Nicks is the plural form of the noun nick and the second person present tense of the verb nick. Nick, when used as a noun may mean a small, accidental cut. It is also used in British slang to mean prison or a police station. The verb nick means to make a small, accidental cut. In British English, the verb form of nick may mean to be arrested or to steal something, it American English nick may mean to swindle someone. In Australian English and New Zealand English nick may mean to move quickly or stealthily. When capitalized, as in Nick, it is a nickname for Nicholas. The word nick is derived from the fifteenth century word, nyck.
Nix means to negate or reject something, to deny something. When used in this sense, nix is primarily an American term. Nix is a transitive verb, which is a verb that takes an object. Related words are nixes, nixed, nixing. Nix is also the name of a mythological water sprite from German lore. The word nix is derived from the German word nichts, which means nothing.

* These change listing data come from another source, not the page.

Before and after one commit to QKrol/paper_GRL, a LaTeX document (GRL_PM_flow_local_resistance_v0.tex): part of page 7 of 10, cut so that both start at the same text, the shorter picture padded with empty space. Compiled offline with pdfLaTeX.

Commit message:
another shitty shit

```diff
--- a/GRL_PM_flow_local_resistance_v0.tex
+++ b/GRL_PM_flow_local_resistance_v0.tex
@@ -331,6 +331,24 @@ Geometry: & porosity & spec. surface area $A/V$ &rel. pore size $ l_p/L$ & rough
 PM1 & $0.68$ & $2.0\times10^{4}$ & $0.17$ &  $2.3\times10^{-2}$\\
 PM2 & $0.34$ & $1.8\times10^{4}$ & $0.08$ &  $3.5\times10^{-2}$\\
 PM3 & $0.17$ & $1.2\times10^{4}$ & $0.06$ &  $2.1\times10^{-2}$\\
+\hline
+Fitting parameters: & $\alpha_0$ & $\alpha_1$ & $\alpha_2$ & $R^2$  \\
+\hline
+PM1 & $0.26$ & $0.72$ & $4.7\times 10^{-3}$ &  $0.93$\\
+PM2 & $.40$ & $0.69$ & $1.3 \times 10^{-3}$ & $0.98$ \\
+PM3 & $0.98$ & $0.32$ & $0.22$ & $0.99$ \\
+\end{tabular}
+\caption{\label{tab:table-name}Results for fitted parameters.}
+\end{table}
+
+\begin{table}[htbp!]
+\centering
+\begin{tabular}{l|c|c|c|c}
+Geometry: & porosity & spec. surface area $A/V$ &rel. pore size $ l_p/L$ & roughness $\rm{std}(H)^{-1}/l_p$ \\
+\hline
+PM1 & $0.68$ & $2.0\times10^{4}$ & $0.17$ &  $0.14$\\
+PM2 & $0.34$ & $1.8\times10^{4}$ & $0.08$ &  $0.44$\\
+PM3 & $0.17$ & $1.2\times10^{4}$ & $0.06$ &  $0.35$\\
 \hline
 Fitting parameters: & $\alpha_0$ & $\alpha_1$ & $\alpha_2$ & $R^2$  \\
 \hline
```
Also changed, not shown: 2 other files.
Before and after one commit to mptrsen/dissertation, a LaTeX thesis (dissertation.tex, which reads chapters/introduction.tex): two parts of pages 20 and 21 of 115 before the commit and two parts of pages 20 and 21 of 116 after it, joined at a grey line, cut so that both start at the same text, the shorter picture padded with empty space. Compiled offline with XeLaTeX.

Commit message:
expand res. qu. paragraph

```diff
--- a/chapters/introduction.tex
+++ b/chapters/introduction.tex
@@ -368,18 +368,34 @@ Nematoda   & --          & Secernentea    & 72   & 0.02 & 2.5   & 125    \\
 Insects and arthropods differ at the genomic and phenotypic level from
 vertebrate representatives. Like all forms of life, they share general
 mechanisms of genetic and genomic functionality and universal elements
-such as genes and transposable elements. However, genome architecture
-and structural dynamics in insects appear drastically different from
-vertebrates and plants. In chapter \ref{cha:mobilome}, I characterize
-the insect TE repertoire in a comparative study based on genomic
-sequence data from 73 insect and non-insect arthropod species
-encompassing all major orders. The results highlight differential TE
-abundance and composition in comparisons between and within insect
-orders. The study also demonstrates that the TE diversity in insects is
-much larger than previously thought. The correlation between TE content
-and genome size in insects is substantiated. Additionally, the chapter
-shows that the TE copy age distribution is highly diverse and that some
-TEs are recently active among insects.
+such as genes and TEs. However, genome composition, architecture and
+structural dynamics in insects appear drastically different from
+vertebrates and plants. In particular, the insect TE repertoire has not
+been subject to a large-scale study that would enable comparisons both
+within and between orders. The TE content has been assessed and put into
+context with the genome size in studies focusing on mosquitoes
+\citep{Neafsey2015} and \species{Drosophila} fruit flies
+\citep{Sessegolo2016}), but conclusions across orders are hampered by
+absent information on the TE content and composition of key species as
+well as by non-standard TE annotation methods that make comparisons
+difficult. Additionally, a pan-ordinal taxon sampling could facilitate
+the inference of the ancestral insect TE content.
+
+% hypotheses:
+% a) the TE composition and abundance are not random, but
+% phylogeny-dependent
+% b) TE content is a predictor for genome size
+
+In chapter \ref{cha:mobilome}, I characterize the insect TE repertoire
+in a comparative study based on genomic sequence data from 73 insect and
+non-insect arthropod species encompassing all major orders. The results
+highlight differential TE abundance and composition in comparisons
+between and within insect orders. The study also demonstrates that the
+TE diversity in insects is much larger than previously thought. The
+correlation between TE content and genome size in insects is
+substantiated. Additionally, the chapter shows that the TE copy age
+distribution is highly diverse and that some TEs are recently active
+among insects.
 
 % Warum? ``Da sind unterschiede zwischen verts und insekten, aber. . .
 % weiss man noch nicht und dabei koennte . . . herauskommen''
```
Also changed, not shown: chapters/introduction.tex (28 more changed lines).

Your legs or bikini line aren’t left full of nicks and cuts, unlike the occasional aftermath of shaving. (The Philadelphia Sun)
In his father’s garage, Joe David walks around his offroad vehicle, pointing out little nicks and dents that he will eventually work on. (The Ridgecrest Daily Independent)
The state Department of Environmental Conservation just nixed National Fuel’s 97-mile Northern Access Pipeline, which was to carry fracked gas from Pennsylvania to western New York. (The New York Post)
School Nixes Teen’s Dream Of Giving Grandma Prom She Never Had (The Huffington Post)